* **INSTRUCTIONS FOR THE TASK**:
All lines of the records below that contain the word "export" must be listed.

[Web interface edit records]
▬▬▬▬▬▬

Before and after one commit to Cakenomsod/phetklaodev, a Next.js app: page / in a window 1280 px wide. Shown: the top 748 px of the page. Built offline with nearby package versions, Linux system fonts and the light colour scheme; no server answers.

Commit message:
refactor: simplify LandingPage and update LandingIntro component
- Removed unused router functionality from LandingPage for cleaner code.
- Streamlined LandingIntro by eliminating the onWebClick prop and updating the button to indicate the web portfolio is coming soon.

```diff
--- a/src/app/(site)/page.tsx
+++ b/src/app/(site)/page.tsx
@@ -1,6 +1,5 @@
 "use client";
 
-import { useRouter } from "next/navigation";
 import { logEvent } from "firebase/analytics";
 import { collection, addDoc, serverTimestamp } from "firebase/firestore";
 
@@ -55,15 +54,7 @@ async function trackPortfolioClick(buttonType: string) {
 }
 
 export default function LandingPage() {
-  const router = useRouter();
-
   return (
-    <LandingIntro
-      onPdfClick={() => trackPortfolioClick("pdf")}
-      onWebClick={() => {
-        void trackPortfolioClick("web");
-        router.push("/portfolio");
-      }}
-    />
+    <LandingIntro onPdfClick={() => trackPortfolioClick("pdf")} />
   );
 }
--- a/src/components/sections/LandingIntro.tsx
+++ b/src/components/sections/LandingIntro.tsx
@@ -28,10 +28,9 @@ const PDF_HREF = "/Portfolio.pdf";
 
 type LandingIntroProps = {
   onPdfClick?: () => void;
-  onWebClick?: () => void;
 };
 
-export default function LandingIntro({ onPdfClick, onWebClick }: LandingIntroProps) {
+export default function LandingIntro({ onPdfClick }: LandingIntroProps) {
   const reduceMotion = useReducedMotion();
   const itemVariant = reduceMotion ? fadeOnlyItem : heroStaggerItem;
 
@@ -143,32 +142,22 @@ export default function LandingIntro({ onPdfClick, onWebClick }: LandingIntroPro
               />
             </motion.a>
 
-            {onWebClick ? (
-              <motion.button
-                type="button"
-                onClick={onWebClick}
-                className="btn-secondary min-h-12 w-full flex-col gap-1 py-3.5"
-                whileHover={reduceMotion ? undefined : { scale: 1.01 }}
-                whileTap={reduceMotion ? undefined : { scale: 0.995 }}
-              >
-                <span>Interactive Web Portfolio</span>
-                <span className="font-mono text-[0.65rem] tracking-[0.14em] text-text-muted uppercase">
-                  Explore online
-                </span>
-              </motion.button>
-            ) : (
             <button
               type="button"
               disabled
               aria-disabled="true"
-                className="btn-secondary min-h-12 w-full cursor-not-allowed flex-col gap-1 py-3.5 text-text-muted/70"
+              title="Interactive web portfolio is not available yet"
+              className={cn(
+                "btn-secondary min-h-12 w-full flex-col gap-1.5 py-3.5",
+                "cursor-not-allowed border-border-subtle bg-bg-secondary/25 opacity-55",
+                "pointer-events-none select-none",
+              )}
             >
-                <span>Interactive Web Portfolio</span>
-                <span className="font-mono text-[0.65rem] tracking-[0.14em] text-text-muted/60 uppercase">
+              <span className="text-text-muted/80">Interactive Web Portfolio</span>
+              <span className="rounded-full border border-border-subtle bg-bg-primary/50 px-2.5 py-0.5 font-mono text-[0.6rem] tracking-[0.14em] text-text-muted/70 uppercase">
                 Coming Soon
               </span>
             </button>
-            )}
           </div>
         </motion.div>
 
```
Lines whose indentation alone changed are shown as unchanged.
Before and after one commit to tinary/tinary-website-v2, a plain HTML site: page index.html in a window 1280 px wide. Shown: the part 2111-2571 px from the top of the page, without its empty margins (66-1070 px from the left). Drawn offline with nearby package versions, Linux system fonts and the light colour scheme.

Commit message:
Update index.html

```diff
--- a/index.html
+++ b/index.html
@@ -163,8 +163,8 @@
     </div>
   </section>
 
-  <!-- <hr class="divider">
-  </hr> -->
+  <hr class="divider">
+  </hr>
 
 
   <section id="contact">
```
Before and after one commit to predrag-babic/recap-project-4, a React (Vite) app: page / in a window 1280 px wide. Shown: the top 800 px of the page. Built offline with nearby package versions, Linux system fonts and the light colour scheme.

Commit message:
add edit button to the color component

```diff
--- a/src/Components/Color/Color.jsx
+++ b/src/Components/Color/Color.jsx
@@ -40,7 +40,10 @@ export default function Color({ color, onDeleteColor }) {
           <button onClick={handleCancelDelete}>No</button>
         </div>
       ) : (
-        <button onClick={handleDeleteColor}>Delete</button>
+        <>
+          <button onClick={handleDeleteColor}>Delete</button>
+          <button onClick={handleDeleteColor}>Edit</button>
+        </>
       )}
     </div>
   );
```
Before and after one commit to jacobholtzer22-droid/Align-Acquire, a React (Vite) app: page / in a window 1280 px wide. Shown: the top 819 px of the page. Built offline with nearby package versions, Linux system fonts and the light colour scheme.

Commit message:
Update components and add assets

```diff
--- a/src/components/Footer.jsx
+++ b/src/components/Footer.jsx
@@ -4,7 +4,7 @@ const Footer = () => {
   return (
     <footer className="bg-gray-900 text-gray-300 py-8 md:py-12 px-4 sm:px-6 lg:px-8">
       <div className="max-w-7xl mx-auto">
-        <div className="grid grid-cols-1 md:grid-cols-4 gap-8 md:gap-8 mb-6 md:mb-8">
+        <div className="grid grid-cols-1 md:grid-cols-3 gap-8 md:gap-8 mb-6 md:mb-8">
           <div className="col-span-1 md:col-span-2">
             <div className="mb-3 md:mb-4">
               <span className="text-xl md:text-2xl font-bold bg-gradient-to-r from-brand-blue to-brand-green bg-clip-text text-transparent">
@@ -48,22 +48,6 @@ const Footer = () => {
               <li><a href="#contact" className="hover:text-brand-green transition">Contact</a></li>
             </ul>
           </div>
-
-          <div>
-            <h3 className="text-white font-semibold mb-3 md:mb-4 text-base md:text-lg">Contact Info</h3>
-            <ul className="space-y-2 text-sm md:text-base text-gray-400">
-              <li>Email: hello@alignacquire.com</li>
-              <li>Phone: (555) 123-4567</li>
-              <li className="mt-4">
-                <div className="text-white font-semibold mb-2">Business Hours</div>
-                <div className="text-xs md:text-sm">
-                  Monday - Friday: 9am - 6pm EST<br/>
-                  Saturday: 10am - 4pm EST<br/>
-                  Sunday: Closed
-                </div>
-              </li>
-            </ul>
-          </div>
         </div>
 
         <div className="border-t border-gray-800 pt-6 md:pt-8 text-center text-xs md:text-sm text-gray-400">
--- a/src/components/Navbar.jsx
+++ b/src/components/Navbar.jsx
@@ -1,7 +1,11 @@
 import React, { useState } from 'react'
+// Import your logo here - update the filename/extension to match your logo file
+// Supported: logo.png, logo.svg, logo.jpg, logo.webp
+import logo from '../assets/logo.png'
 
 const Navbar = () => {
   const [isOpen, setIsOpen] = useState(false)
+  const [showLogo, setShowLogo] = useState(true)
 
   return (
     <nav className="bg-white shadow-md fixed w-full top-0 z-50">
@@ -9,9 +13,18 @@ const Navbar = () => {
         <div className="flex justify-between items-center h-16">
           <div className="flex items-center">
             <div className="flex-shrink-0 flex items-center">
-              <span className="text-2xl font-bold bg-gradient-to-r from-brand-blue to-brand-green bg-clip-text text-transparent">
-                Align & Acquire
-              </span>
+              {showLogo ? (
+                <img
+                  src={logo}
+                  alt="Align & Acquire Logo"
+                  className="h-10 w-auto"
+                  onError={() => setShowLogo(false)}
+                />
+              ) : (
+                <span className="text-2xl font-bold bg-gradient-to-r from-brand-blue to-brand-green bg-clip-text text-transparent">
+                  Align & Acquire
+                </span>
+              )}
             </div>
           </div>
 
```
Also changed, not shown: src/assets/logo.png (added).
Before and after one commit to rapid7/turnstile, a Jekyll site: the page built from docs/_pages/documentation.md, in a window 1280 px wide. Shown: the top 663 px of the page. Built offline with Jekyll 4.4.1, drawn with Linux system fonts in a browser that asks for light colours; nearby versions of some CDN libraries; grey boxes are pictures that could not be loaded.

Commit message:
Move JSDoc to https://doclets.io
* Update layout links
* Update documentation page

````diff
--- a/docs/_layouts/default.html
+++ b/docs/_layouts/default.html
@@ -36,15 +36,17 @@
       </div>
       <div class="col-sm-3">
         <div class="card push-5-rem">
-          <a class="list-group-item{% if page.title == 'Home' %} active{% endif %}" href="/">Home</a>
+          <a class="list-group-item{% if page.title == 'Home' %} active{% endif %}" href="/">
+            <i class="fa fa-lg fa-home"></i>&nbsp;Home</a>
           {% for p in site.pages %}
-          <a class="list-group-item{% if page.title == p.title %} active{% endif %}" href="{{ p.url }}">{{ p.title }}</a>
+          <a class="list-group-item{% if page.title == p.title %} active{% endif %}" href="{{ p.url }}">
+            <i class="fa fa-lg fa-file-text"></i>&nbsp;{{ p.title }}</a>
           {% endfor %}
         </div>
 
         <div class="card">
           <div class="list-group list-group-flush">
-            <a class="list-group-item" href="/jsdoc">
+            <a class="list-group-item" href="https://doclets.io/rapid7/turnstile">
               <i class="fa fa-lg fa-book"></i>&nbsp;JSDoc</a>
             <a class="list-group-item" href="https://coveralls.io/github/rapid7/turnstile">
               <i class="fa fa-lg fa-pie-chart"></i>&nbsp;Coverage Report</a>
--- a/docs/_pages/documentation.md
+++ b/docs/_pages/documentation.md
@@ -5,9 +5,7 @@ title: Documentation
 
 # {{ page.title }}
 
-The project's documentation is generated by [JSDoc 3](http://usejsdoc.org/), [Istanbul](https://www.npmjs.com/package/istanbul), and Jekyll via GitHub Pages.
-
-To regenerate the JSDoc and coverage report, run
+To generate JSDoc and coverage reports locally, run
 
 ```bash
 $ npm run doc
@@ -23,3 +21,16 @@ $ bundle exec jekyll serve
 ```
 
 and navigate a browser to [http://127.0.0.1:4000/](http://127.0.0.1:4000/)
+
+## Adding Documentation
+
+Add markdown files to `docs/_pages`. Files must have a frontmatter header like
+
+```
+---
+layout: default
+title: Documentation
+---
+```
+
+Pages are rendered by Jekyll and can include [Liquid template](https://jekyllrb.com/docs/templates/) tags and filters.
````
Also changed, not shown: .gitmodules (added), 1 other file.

▬▬▬▬▬▬

* **ANSWER SPACE**:
 export default function LandingPage() {
-export default function LandingIntro({ onPdfClick, onWebClick }: LandingIntroProps) {
+export default function LandingIntro({ onPdfClick }: LandingIntroProps) {
@@ -143,32 +142,22 @@ export default function LandingIntro({ onPdfClick, onWebClick }: LandingIntroPro
@@ -40,7 +40,10 @@ export default function Color({ color, onDeleteColor }) {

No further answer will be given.